As a member of New York City Ballet, Douglas danced numerous roles for stage and television performing in many countries around the world in ballets including Fancy Free, A Midsummer Nights Dream,The Nutcracker, Coppelia, Stars & Stripes, The Magic Flute, Bournenville Divertiments, and many others too numerous to mention here.
Mr. Hay began his studies at age 6 with his mother, a dance teacher, in New Hampshire. At age 13 he was invited to study in New York City with world renowned teacher Margret Craske. At 16, Mr. Hay was awarded a scholarship to the School of American Ballet in NYC and subsequently was invited by Artistic Director George Balanchine to join the New York City Ballet in 1977.
Mr. Hay retired from performing in 1987 and has pursued careers in photography and computer software design. He is currently co-owner of the Dance Arts Cherry Hill.
DA: When did you first begin to dance?
I began my training as a young boy with my mother, a former professional ballet dancer who, owned and operated a dance studio in New Hampshire. At 15 I moved to NYC to continue my training and wound up a member of New York City Ballet at the age of 17.
DA: When did you first begin teach?

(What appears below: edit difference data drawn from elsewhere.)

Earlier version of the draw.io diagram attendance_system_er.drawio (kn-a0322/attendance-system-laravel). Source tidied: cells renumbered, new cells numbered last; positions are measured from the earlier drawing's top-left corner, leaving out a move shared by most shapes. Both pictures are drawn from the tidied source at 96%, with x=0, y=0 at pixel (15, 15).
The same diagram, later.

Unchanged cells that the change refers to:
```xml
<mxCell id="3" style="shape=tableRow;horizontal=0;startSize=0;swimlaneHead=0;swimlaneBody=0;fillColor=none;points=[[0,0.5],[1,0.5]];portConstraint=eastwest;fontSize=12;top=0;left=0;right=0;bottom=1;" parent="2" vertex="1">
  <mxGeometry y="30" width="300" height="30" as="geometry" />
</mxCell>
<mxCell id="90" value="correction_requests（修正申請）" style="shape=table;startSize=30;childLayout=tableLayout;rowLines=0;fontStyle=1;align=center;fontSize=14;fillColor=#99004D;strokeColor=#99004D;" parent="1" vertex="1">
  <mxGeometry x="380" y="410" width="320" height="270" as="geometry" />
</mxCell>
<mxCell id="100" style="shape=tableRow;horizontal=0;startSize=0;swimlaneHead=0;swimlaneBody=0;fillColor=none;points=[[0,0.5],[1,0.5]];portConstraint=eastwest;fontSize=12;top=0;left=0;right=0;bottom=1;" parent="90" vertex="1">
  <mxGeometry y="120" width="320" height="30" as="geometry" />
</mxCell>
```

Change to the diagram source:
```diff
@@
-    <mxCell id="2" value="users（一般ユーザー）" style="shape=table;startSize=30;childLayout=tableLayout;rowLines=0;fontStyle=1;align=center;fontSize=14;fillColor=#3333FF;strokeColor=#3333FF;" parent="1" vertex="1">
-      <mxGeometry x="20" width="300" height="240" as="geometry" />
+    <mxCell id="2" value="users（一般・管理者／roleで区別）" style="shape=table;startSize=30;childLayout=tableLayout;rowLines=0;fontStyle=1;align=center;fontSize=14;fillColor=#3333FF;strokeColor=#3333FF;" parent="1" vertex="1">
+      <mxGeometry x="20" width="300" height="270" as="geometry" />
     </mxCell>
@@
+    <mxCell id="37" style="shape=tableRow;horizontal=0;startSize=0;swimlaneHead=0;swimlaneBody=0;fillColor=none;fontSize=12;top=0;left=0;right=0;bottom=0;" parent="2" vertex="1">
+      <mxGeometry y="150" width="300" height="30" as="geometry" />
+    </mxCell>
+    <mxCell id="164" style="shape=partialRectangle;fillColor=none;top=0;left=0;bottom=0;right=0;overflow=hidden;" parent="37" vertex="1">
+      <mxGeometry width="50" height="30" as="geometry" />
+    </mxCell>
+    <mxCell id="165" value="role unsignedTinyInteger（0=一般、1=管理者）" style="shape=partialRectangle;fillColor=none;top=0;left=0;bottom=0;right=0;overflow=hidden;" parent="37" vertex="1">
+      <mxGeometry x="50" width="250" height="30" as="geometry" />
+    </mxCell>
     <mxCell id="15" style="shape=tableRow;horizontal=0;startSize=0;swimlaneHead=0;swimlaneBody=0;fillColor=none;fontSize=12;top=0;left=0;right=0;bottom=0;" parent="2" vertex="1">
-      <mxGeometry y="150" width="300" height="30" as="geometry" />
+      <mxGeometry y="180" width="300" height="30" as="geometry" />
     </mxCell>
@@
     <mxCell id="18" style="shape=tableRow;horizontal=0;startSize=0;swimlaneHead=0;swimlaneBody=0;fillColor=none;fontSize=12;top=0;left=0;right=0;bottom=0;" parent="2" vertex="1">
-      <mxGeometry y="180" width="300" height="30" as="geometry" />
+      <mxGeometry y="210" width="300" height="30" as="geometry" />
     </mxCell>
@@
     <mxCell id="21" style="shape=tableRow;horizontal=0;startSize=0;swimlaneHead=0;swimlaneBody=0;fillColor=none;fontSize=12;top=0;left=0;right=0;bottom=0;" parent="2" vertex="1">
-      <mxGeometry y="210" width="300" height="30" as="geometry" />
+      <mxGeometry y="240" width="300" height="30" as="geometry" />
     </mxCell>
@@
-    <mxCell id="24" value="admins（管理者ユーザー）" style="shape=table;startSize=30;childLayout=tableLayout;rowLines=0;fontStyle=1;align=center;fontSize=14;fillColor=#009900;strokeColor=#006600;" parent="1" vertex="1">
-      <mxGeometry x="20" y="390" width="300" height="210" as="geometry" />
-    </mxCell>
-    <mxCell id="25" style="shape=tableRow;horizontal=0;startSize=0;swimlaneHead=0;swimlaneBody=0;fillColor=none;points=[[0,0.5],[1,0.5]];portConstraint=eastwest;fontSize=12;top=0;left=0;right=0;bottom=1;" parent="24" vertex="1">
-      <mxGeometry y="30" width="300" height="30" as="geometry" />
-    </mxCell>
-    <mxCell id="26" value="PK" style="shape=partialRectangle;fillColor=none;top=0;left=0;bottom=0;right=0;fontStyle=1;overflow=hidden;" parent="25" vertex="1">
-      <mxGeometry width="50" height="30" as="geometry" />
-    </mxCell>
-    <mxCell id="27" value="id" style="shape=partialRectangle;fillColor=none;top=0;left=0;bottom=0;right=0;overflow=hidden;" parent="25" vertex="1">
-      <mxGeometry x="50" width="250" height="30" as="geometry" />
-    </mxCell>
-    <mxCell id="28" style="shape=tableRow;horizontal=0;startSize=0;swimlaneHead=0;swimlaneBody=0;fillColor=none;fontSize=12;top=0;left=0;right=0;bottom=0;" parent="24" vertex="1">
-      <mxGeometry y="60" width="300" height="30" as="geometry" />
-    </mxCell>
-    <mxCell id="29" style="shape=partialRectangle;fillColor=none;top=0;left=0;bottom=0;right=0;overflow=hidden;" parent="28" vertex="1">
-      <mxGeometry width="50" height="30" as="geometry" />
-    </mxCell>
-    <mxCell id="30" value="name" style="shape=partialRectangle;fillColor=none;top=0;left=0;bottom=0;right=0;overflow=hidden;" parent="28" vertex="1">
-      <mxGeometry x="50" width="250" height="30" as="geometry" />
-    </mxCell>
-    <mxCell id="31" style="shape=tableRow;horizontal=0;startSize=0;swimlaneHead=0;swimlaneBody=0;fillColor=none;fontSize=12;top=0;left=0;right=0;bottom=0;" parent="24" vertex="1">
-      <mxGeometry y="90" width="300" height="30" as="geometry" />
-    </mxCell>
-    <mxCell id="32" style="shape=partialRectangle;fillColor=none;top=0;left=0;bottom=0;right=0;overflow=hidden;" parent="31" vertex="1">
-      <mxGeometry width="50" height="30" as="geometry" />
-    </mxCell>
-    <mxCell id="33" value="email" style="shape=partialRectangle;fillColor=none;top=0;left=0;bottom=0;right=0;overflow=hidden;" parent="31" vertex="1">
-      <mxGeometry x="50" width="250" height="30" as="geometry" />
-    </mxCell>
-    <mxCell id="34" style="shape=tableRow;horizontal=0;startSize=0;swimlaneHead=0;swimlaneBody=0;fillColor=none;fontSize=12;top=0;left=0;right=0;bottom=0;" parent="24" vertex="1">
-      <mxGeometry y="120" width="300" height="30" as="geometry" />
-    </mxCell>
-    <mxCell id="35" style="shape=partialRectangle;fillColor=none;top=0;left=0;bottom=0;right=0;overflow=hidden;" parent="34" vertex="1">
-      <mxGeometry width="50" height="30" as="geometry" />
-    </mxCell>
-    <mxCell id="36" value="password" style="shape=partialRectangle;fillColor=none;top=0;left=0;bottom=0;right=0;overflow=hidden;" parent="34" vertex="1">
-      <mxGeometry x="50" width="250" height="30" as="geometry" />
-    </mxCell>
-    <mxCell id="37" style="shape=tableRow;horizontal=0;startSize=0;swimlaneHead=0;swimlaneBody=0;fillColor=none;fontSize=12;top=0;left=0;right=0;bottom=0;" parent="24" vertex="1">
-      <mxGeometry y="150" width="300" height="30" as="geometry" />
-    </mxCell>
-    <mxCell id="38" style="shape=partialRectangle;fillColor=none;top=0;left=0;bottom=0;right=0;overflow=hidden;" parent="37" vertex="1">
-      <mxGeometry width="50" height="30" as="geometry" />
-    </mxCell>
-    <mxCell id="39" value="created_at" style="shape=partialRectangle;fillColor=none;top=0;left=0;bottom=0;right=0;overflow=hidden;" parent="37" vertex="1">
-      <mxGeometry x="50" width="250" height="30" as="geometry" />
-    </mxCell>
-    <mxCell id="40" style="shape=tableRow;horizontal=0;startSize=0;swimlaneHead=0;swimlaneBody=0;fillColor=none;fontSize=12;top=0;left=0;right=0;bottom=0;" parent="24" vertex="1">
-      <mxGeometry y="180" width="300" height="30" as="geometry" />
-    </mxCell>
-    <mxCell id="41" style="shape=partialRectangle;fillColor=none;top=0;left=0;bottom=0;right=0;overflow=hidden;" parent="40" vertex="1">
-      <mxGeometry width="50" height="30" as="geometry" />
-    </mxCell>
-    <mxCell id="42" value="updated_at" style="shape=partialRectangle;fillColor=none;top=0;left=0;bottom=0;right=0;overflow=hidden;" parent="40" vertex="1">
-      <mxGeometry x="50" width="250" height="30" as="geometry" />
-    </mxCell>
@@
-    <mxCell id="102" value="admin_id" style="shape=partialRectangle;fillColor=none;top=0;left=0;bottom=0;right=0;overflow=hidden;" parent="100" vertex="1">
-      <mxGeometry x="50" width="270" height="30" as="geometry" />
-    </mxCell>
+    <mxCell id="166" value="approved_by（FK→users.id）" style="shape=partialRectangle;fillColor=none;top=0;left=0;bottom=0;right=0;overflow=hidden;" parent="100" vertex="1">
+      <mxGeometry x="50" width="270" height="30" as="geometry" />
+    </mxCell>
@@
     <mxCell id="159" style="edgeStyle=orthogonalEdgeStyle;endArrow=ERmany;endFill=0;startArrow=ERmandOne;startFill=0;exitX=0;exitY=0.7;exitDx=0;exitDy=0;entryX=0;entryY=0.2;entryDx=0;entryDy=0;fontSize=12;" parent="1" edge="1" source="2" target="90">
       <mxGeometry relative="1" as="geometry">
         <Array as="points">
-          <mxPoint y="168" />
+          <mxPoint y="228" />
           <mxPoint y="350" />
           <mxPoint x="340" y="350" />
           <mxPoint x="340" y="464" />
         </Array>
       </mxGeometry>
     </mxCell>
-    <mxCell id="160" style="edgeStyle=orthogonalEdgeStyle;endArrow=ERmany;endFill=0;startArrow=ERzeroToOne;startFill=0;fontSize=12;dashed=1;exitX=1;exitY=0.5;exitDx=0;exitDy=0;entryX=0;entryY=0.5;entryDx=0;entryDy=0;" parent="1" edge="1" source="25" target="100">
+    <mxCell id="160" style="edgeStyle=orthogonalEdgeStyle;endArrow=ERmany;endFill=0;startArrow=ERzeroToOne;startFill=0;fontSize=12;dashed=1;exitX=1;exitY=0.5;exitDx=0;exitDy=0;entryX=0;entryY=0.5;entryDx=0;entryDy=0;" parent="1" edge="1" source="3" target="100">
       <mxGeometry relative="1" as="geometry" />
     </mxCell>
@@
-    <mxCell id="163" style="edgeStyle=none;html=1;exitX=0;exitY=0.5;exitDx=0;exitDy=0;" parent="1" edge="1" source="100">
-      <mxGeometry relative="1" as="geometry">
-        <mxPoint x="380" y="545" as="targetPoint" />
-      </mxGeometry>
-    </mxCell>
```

After leaving the New York City Ballet in the mid 1980′s, I began teaching -its just that it wasn’t dance. I began teaching people to use computers -mostly in the publishing industry, in New York City and my clients included American Express, Food & Wine Magazine, Sports Illustrated and Time Warner Inc. I just fell into it. A lot of us had Mac’s in NYCB. Macs are lots of fun and enable creativity in all sorts of ways so we really embraced them in the early days. We even used to take them on tour with us, and I’m talking the big desktop ones, there were no laptops yet. Anyway, one day a friend approached me as asked if I would come to his office and show his co-workers how to use a new Mac they had just acquired. The rest is history. I tell this story because It was then I learned that besides knowledge I had a knack for what it took to be a good teacher -patience.

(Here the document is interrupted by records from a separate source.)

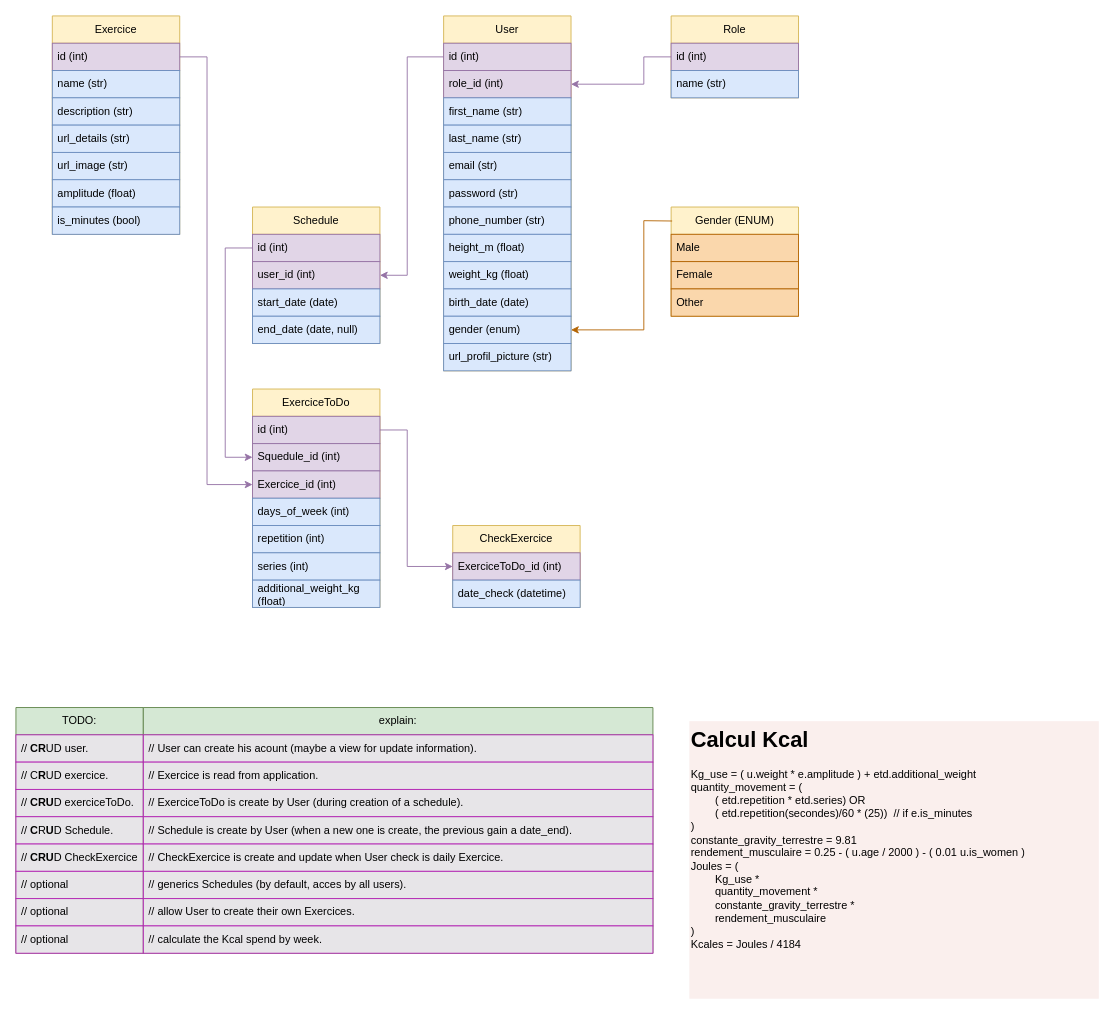
Earlier version of the draw.io diagram page "DB" (1 of 2) of Analyse.drawio (Ailten/Sport-Schedule-Py). Source tidied: cells renumbered, new cells numbered last; positions are measured from the earlier drawing's top-left corner, leaving out a move shared by most shapes. Both pictures are drawn from the tidied source at 91%, with x=0, y=0 at pixel (15, 15).
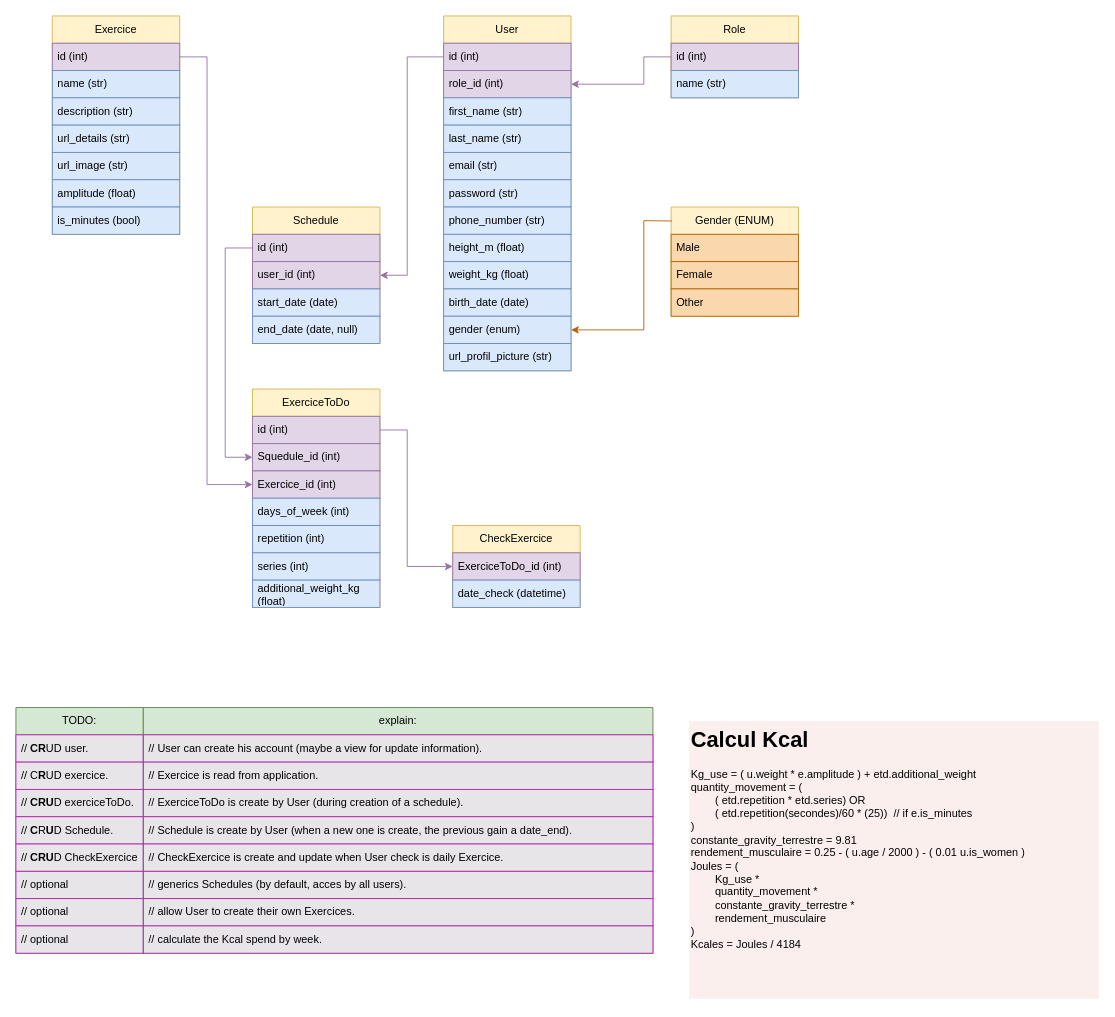
After the change.

Commit message (it also covers changes not shown here):
edit user work (and all user feature).

The change refers to these unchanged cells:
```xml
<mxCell id="51" value="explain:" style="swimlane;fontStyle=0;horizontal=1;startSize=30;whiteSpace=wrap;html=1;fillColor=#d5e8d4;strokeColor=#60854C;" parent="1" vertex="1">
  <mxGeometry x="140" y="760" width="560" height="270" as="geometry" />
</mxCell>
```

Diff of the diagram source:
```diff
@@
-    <mxCell id="52" value="// User can create his acount (maybe a view for update information)." style="text;align=left;verticalAlign=middle;spacingLeft=4;spacingRight=4;overflow=hidden;whiteSpace=wrap;html=1;fillColor=#E7E5E8;strokeColor=#B325B3;" parent="51" vertex="1">
+    <mxCell id="52" value="// User can create his account (maybe a view for update information)." style="text;align=left;verticalAlign=middle;spacingLeft=4;spacingRight=4;overflow=hidden;whiteSpace=wrap;html=1;fillColor=#E7E5E8;strokeColor=#B325B3;" parent="51" vertex="1">
       <mxGeometry y="30" width="560" height="30" as="geometry" />
     </mxCell>
```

I began teaching in 2001.
DA: What styles of dance are you trained in?
My expertise is ballet. Although as a ballet dancer, especially a professional one, I was expected to be able to dance any style when necessary. That is the strength of the ballet dancer.

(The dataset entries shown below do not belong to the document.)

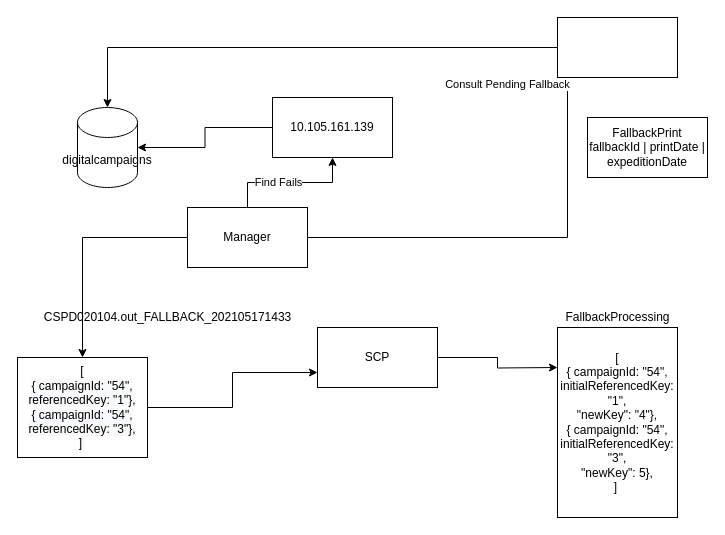
Above: Untitled Diagram.drawio in caio-bueno/draws-valid (draw.io), before the change. Source tidied: cells renumbered, new cells numbered last; positions are measured from the earlier drawing's top-left corner, leaving out a move shared by most shapes. Both pictures are drawn from the tidied source at 100%, with x=0, y=0 at pixel (17, 17).
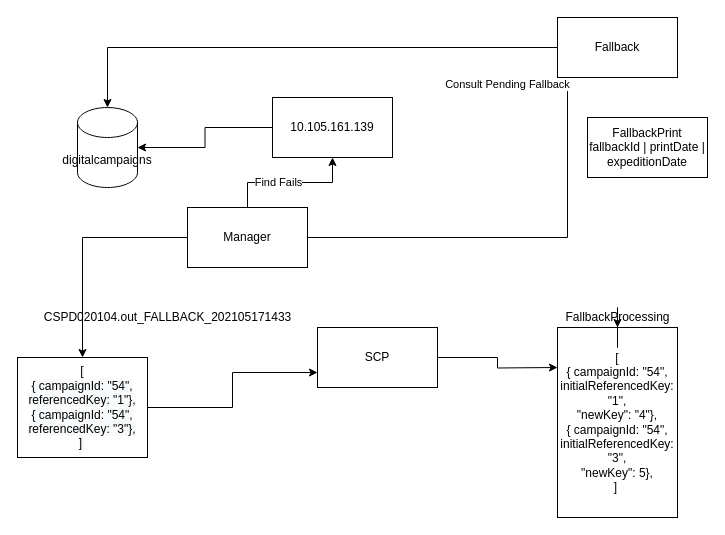
After the change.

Unchanged cells that the change refers to:
```xml
<mxCell id="16" value="[&lt;br&gt;{ campaignId: &quot;54&quot;, initialReferencedKey: &quot;1&quot;,&lt;br&gt;&quot;newKey&quot;: &quot;4&quot;},&lt;br&gt;{ campaignId: &quot;54&quot;, initialReferencedKey: &quot;3&quot;,&lt;br&gt;&quot;newKey&quot;: 5},&lt;br&gt;]&amp;nbsp;" style="whiteSpace=wrap;html=1;" parent="1" vertex="1">
  <mxGeometry x="540" y="310" width="120" height="190" as="geometry" />
</mxCell>
<mxCell id="17" value="FallbackProcessing" style="text;html=1;align=center;verticalAlign=middle;points=[];strokeColor=none;" parent="1" vertex="1">
  <mxGeometry x="540" y="290" width="120" height="20" as="geometry" />
</mxCell>
```

Diff of the diagram source:
```diff
@@
+    <mxCell id="20" style="edgeStyle=orthogonalEdgeStyle;rounded=0;jettySize=auto;html=1;" parent="1" edge="1" source="17" target="16">
+      <mxGeometry relative="1" as="geometry" />
+    </mxCell>
@@
-    <mxCell id="19" style="whiteSpace=wrap;html=1;" parent="1" vertex="1">
+    <mxCell id="19" value="Fallback&lt;br&gt;" style="whiteSpace=wrap;html=1;" parent="1" vertex="1">
       <mxGeometry x="540" width="120" height="60" as="geometry" />
     </mxCell>
```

DA: What is your favorite aspect of teaching dance in the classroom?
I like passing on what was handed directly to me by the greatest in the art form. It’s a way to give back.
DA: What do you hope your students take away from your class?
I hope they take with them the realization that its all up to them, and, if they choose to, they can try to achieve anything. Ballet is physically demanding and the reward is deeply personal, you don’t receive a trophy -you earn a deep sense of accomplishment and the physical transformation is lifelong. From a subtle, difficult movement to a physically demanding combination of steps to a deeply personal challenge, they learn they can do what seems to be impossible. I hope they “get” that.